Karl Marx

The German socialist Karl Marx (1818-1883) was a much better journalist than he was an economist. Here is an example from The Communist Manifesto (1848) on how “capitalism” freed many people by breaking the crippling bonds of feudal society and ushering in free trade and free markets:

The bourgeoisie, wherever it has got the upper hand, has put an end to all feudal, patriarchal, idyllic relations. It has pitilessly torn asunder the motley feudal ties that bound man to his “natural superiors”, and has left remaining no other nexus between man and man than naked self-interest, than callous “cash payment”. It has drowned the most heavenly ecstasies of religious fervour, of chivalrous enthusiasm, of philistine sentimentalism, in the icy water of egotistical calculation. It has resolved personal worth into exchange value, and in place of the numberless indefeasible chartered freedoms, has set up that single, unconscionable freedom – Free Trade. In one word, for exploitation, veiled by religious and political illusions, it has substituted naked, shameless, direct, brutal exploitation.

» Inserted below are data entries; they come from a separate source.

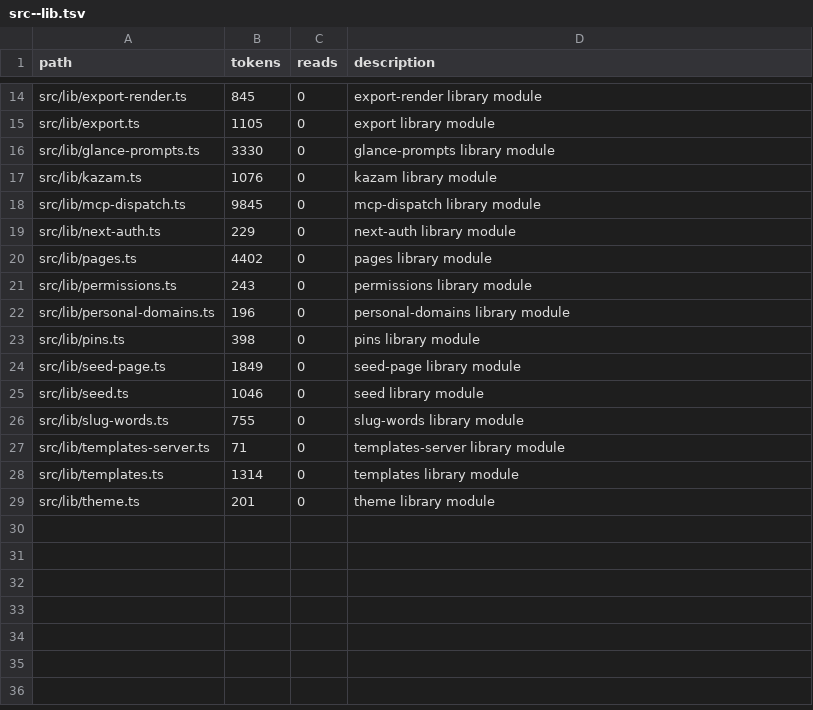
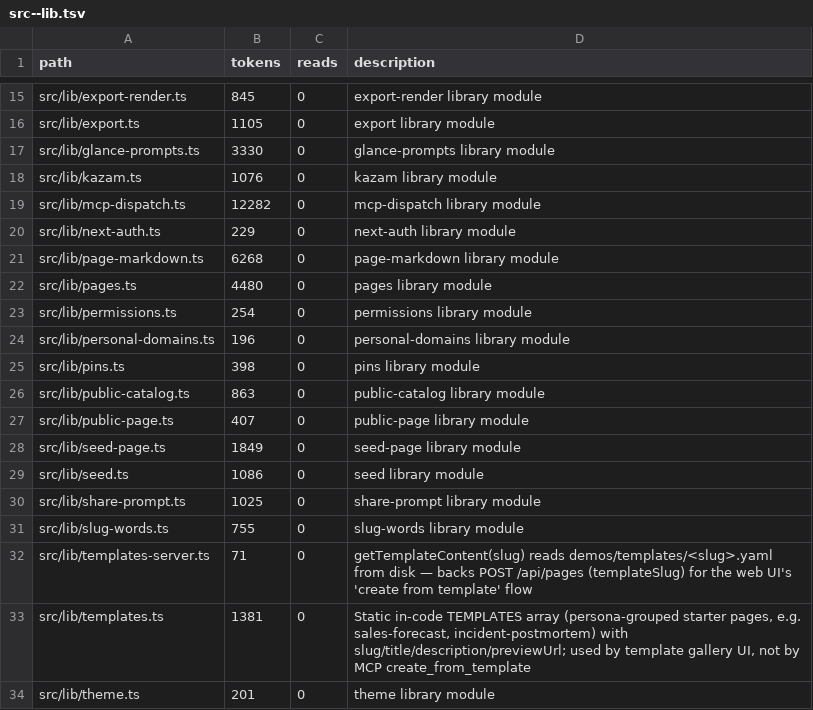
Before and after one commit to tdiderich/curata, a TSV file: .kazam/ctx/anatomy/src--lib.tsv, drawn as a sheet; only a part is shown, gaps mark what is left out; the diff covers the shown part only.

```diff
--- a/.kazam/ctx/anatomy/src--lib.tsv
+++ b/.kazam/ctx/anatomy/src--lib.tsv
@@ -17,13 +18,17 @@ src/lib/glance-prompts.ts	3330	0	glance-prompts library module
 src/lib/kazam.ts	1076	0	kazam library module
-src/lib/mcp-dispatch.ts	9845	0	mcp-dispatch library module
+src/lib/mcp-dispatch.ts	12282	0	mcp-dispatch library module
 src/lib/next-auth.ts	229	0	next-auth library module
-src/lib/pages.ts	4402	0	pages library module
-src/lib/permissions.ts	243	0	permissions library module
+src/lib/page-markdown.ts	6268	0	page-markdown library module
+src/lib/pages.ts	4480	0	pages library module
+src/lib/permissions.ts	254	0	permissions library module
 src/lib/personal-domains.ts	196	0	personal-domains library module
 src/lib/pins.ts	398	0	pins library module
+src/lib/public-catalog.ts	863	0	public-catalog library module
+src/lib/public-page.ts	407	0	public-page library module
 src/lib/seed-page.ts	1849	0	seed-page library module
-src/lib/seed.ts	1046	0	seed library module
+src/lib/seed.ts	1086	0	seed library module
+src/lib/share-prompt.ts	1025	0	share-prompt library module
 src/lib/slug-words.ts	755	0	slug-words library module
-src/lib/templates-server.ts	71	0	templates-server library module
-src/lib/templates.ts	1314	0	templates library module
+src/lib/templates-server.ts	71	0	getTemplateContent(slug) reads demos/templates/<slug>.yaml from disk — backs POST /api/pages (templateSlug) for the web UI's 'create from template' flow
+src/lib/templates.ts	1381	0	Static in-code TEMPLATES array (persona-grouped starter pages, e.g. sales-forecast, incident-postmortem) with slug/title/description/previewUrl; used by template gallery UI, not by MCP create_from_template
 src/lib/theme.ts	201	0	theme library module
```
Also changed, not shown: 2 added rows, 1 removed row and 4 edited cells elsewhere in this file, .kazam/ctx/anatomy.tsv, .kazam/ctx/anatomy/packages--mcp-server--src.tsv, 25 other files.
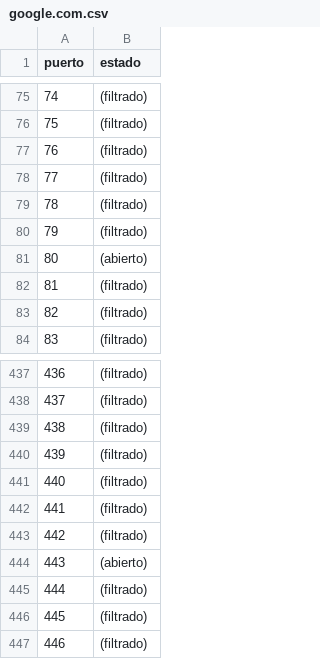
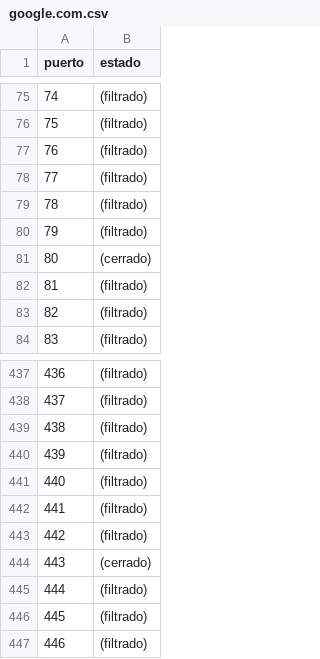
Before and after one commit to juani-castore/portScanner-traceRoute, a CSV file: puertos_obs-f/google.com.csv, drawn as a sheet; only a part is shown, gaps mark what is left out.

```diff
--- a/puertos_obs-f/google.com.csv
+++ b/puertos_obs-f/google.com.csv
@@ -80,3 +80,3 @@ puerto,estado
 79,(filtrado)
-80,(abierto)
+80,(cerrado)
 81,(filtrado)
@@ -443,3 +443,3 @@ puerto,estado
 442,(filtrado)
-443,(abierto)
+443,(cerrado)
 444,(filtrado)
```
Also changed, not shown: porcentajesPuertos.csv, porcentajesRouters.csv, 1 other file.
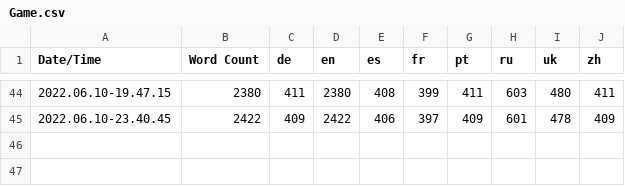
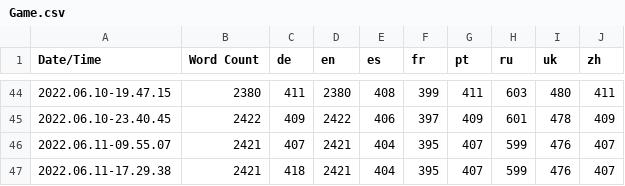
Before and after one commit to Stratosferaa/WhatsWrongWithMe, a CSV file: Content/Localization/Game/Game.csv, drawn as a sheet; only a part is shown, gaps mark what is left out.

```diff
--- a/Content/Localization/Game/Game.csv
+++ b/Content/Localization/Game/Game.csv
@@ -45 +45,3 @@ Date/Time,Word Count,de,en,es,fr,pt,ru,uk,zh
 2022.06.10-23.40.45,2422,409,2422,406,397,409,601,478,409
+2022.06.11-09.55.07,2421,407,2421,404,395,407,599,476,407
+2022.06.11-17.29.38,2421,418,2421,404,395,407,599,476,407
```
Also changed, not shown: 17 other files.
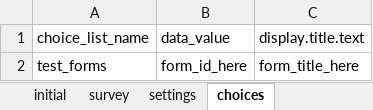
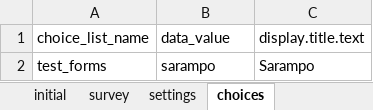
Before and after one commit to dotieono/app-designer, an Excel workbook: app/config/assets/framework/forms/framework/framework.xlsx, sheet choices, drawn as a sheet; values as stored, in another font and other column widths than the file's, no borders; the diff names each change by its address in the sheet, - before the commit and + after, or states it on an @@ line.

```diff
--- a/app/config/assets/framework/forms/framework/framework.xlsx (sheet choices)
+++ b/app/config/assets/framework/forms/framework/framework.xlsx (sheet choices)
-B2: form_id_here
+B2: sarampo
-C2: form_title_here
+C2: Sarampo
```
Also changed, not shown: sheet survey, 1 other file.
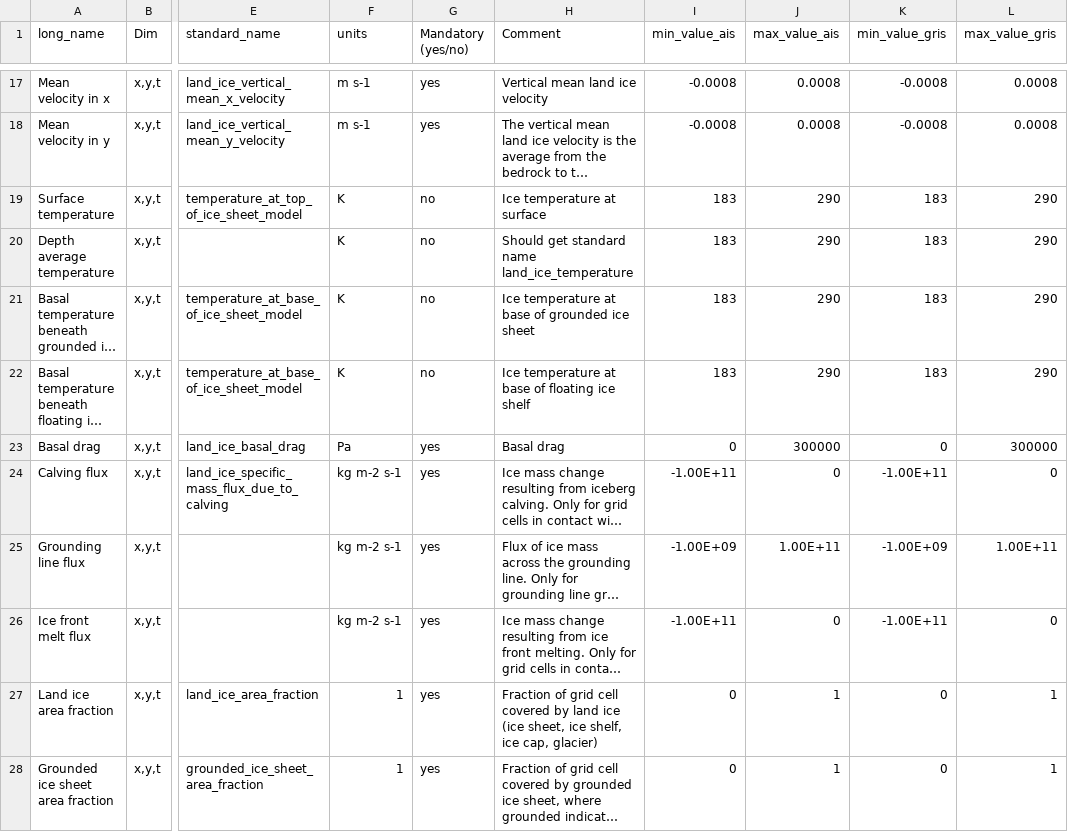
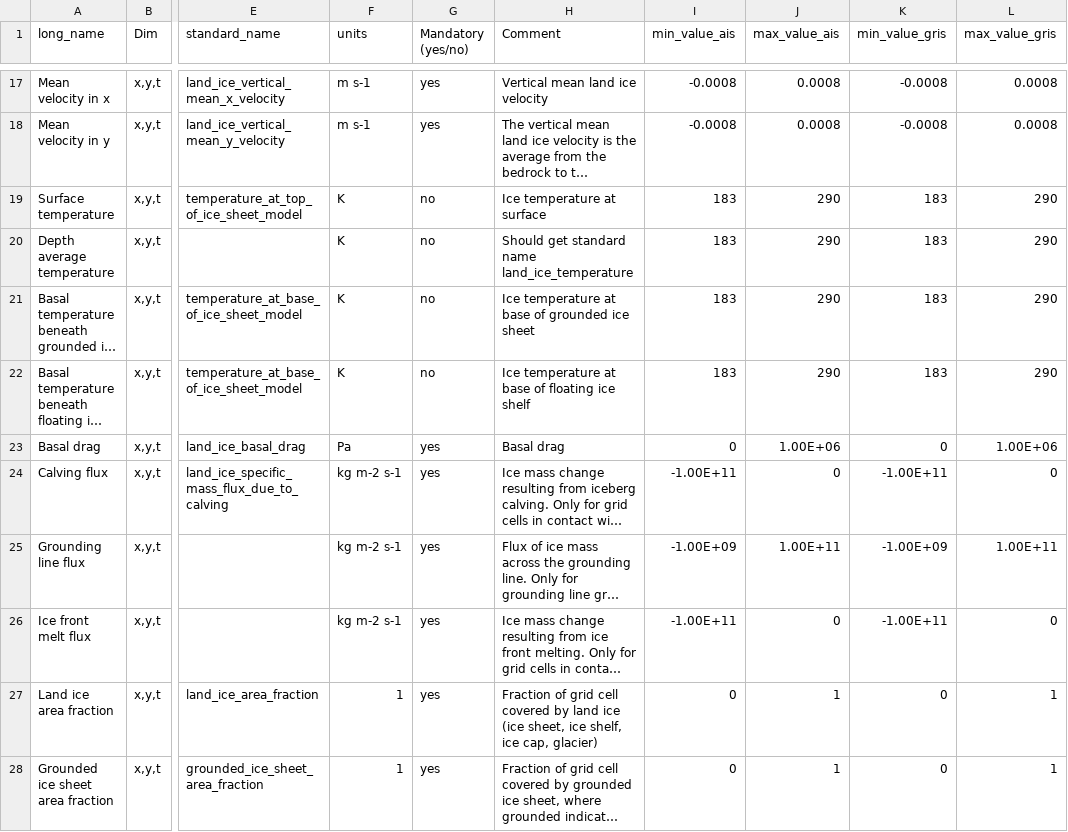
Before and after one commit to ismip/ISM_SimulationChecker, a CSV file: conventions/ISMIP7_variable_request.csv, drawn as a sheet; only a part is shown, gaps mark what is left out; long unchanged cells end in …; the diff names each change by its address in the sheet, - before the commit and + after, or states it on an @@ line.

Commit message:
Increase max strbasemag

```diff
--- a/conventions/ISMIP7_variable_request.csv
+++ b/conventions/ISMIP7_variable_request.csv
-J23 (max_value_ais): 300000
+J23 (max_value_ais): 1.00E+06
-L23 (max_value_gris): 300000
+L23 (max_value_gris): 1.00E+06
```
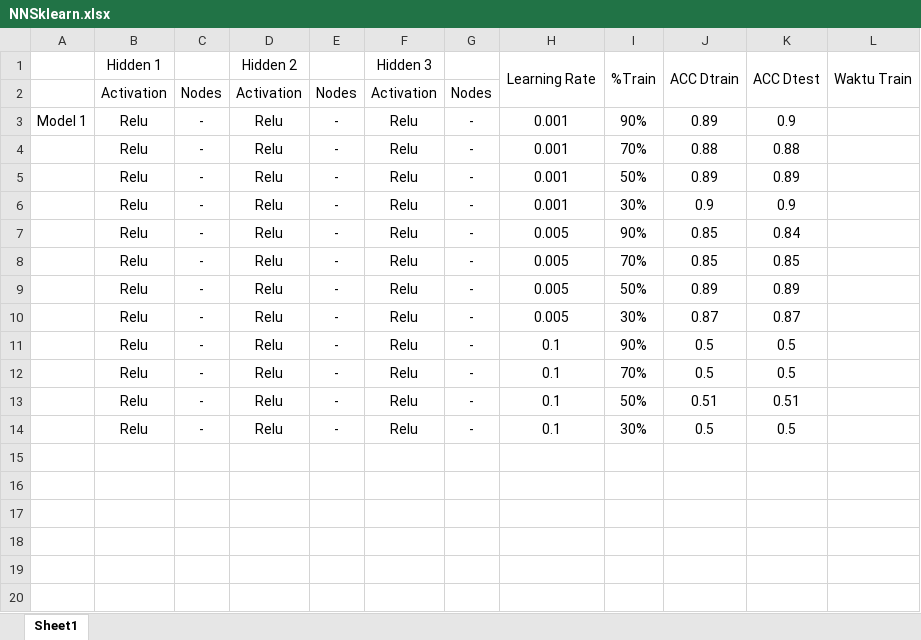
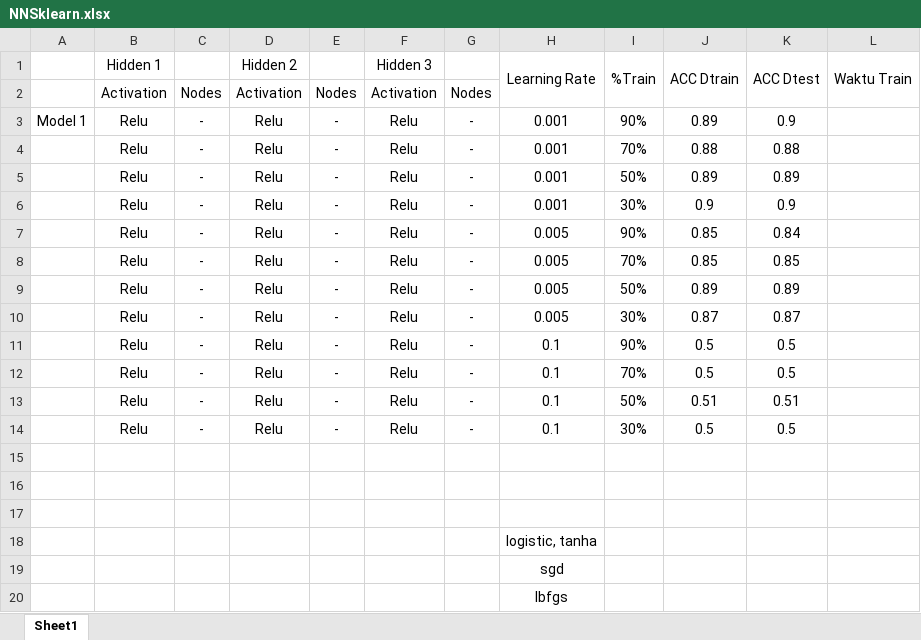
Before and after one commit to vierifath/TugasKK_B_Kelompok2, an Excel workbook: TugasMingguKe-12/NNSklearn.xlsx, sheet Sheet1, drawn as a sheet; values as stored, in another font and other column widths than the file's, no borders; the diff names each change by its address in the sheet, - before the commit and + after, or states it on an @@ line.

```diff
--- a/TugasMingguKe-12/NNSklearn.xlsx (sheet Sheet1)
+++ b/TugasMingguKe-12/NNSklearn.xlsx (sheet Sheet1)
+row 15: (empty)
+row 16: (empty)
+row 17: (empty)
+row 18:  |  |  |  |  |  |  | logistic, tanha
+row 19:  |  |  |  |  |  |  | sgd
+row 20:  |  |  |  |  |  |  | lbfgs
```
Also changed, not shown: 5 other files.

Marx was a much better journalist than he was an economist. Here is an example of his journalism from The Communist Manifesto which he and Engels wrote in late 1847 and began distributing in early 1848 in Paris during the February Revolution of 1848. Classical liberals would agree with him that “capitalism” freed many people by breaking the crippling bonds of feudal society and ushering in free trade and free markets, but not with his bitter denunciation of naked self-interest, the “cash payment”, the icy water of egotistical calculation, exchange value, and “that single, unconscionable freedom – Free Trade.” Nor would they agree with what he intended to replace capitalism once it had done the work of clearing out all the feudal debris. Part of the problem with dealing with Marxism is that Marx was in fact very reluctant to state exactly what would replace the cash nexus of brutal and egotistical “capitalism.” The few comments we can find in his writings are sketchy and verge on the absurd, such as his claim in The German Ideology (1845-46) about the end of the division of labor which would enable “in communist society, where nobody has one exclusive sphere of activity but each can become accomplished in any branch he wishes, society regulates the general production and thus makes it possible for me to do one thing today and another tomorrow, to hunt in the morning, fish in the afternoon, rear cattle in the evening, criticise after dinner, just as I have a mind, without ever becoming hunter, fisherman, herdsman or critic.“